I did not just at certain times have appointments at foreign universities – professorships or other positions at foreign academic institutions are pretty much all I ever had. I was first at Handong University in South Korea (1996-2004), then at the American University of Science & Technology (AUST) in Beirut, Lebanon (2004-2006); then briefly in the U.S. at New College in San Francisco (2006-2009); then at the Southeast Asian Ministers of Education Organisation (SEAMEO) Regional Language Centre (RELC) in Singapore (2009-2012), then at the American University in the Emirates (AUE) in Dubai, UAE (2012-2018), and finally Concordia Language Villages (CLV) of Concordia College, Moorhead, MN (2019-2021) before starting my own virtual academy online in 2022, which is what I do now and what I hope to do for the rest of my days.
I did have an unusual degree of freedom to pursue my own type of scholarship at Handong University. The Korean professors there wanted qualified foreigners on their faculty, but we were precluded from participating in academic governance. Most others found this intolerable and so soon left, but I reasoned that this provided me with much more time to pursue the path of the polyglot on my own, which is what I happily did. Do or could such possibilities exist today? I honestly do not know, but the kind of Ph.D. it sounds as if you will have may well open doors to you similar to the ones that my degree opened for me. Seek, and ye shall find.
You ask if finding appointments in foreign universities is easier than finding appointments in American universities (I presume). I do not feel able to answer that in a comparative sense as when I wished to be abroad, I looked abroad, and when I wished to be in the U.S., I looked in the U.S.. However, I can say that if you are willing to look to the whole world, that certainly opens many more opportunities to you. Except for during the recession of 2009 when all institutions in the U.S. had a freeze, I never found it difficult to find positions either in the U.S. or abroad, so I cannot say which is easier.
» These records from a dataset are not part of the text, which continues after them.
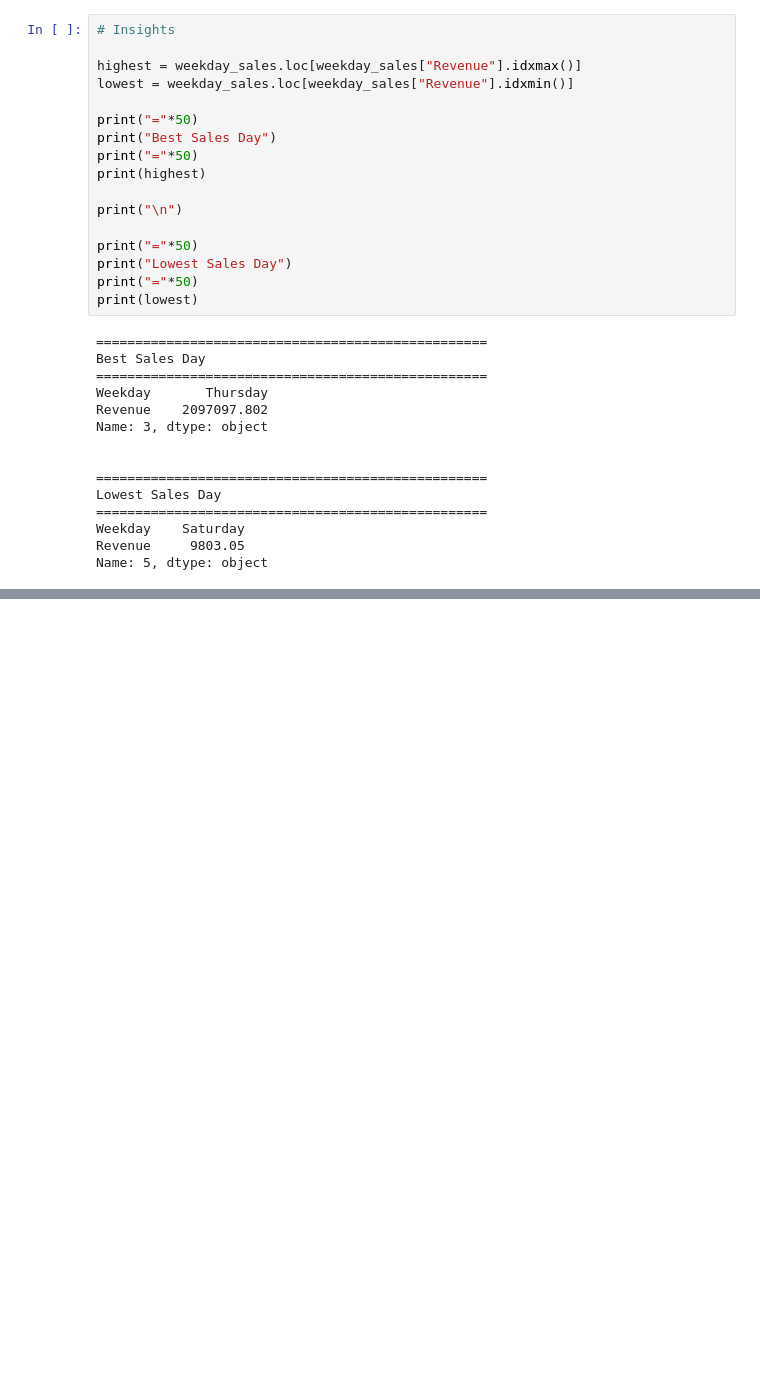
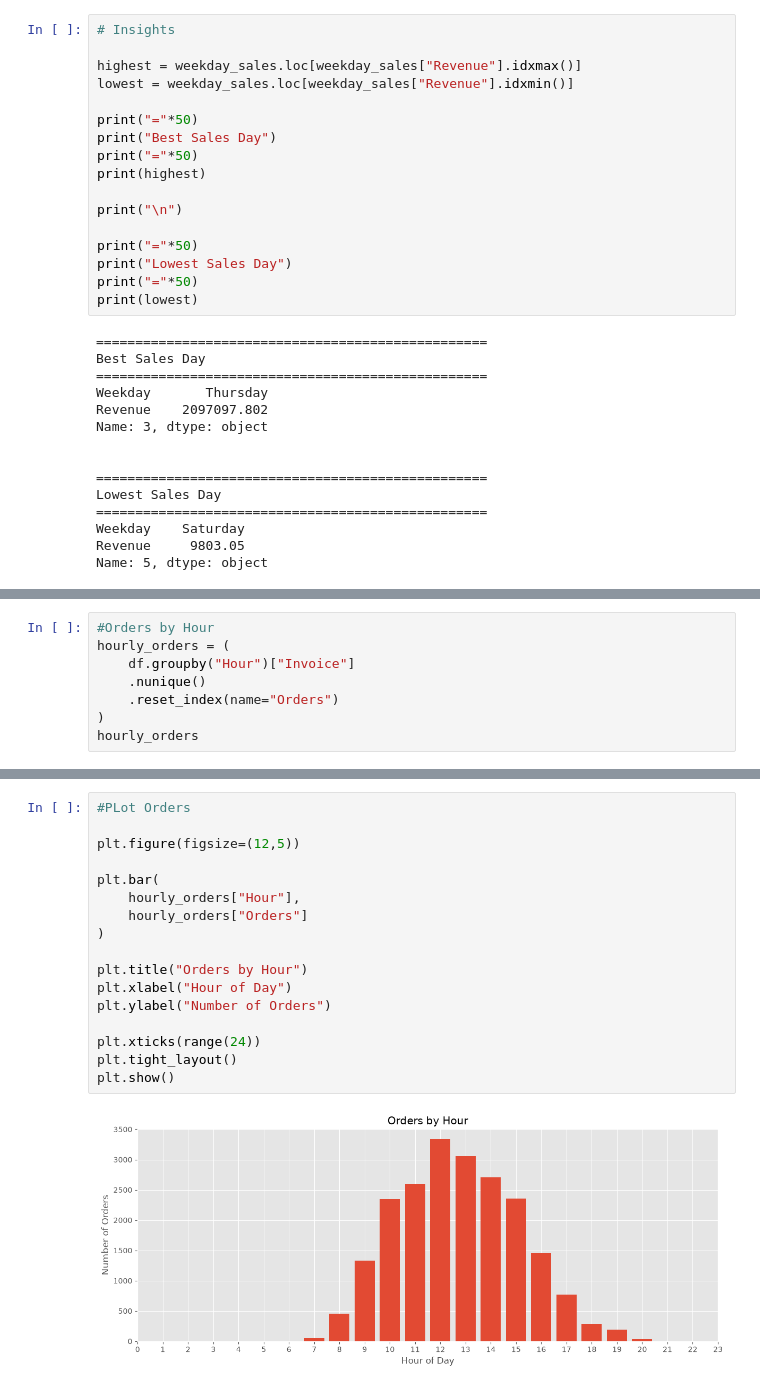
Before and after one commit to chandan1510/Retail_Decision_Intelligence, a Jupyter notebook: notebooks/04_EDA.ipynb, the cells around one changed output, grey strips where cells are left out. Cells and saved outputs as stored; diff of their text form; blank space fills up the shorter version.

```diff
--- a/notebooks/04_EDA.ipynb
+++ b/notebooks/04_EDA.ipynb
@@ -872,0 +920,8 @@ Name: 5, dtype: object
+# %%
+#Orders by Hour
+hourly_orders = (
+    df.groupby("Hour")["Invoice"]
+    .nunique()
+    .reset_index(name="Orders")
+)
+hourly_orders
@@ -872,0 +944,19 @@ Name: 5, dtype: object
+# %%
+#PLot Orders
+
+plt.figure(figsize=(12,5))
+
+plt.bar(
+    hourly_orders["Hour"],
+    hourly_orders["Orders"]
+)
+
+plt.title("Orders by Hour")
+plt.xlabel("Hour of Day")
+plt.ylabel("Number of Orders")
+
+plt.xticks(range(24))
+plt.tight_layout()
+plt.show()
+# %% [output]
+[figure, added]
```
Also changed, not shown: parts of 11 cells of this notebook.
Do look abroad. As I wrote above, this will simply increase the number of positions anywhere for which you can apply. Furthermore, you may well find positions that will reward you for the specific American expertise you bring by virtue of being American. At AUE, for example, the former dean of my department is now the provost, and he is an American with a PH.D. in philosophy.
I wish you all the best in aiming for and achieving the kinds of positions that will enable you to engage in the kind of scholarship that you want to engage in. From the description of your skills and goals, I believe you would profit from and contribute to the offerings I have in my academy for reading German and/or conversing in Latin. Please do consider joining these if your circumstances permit.
With kind regards,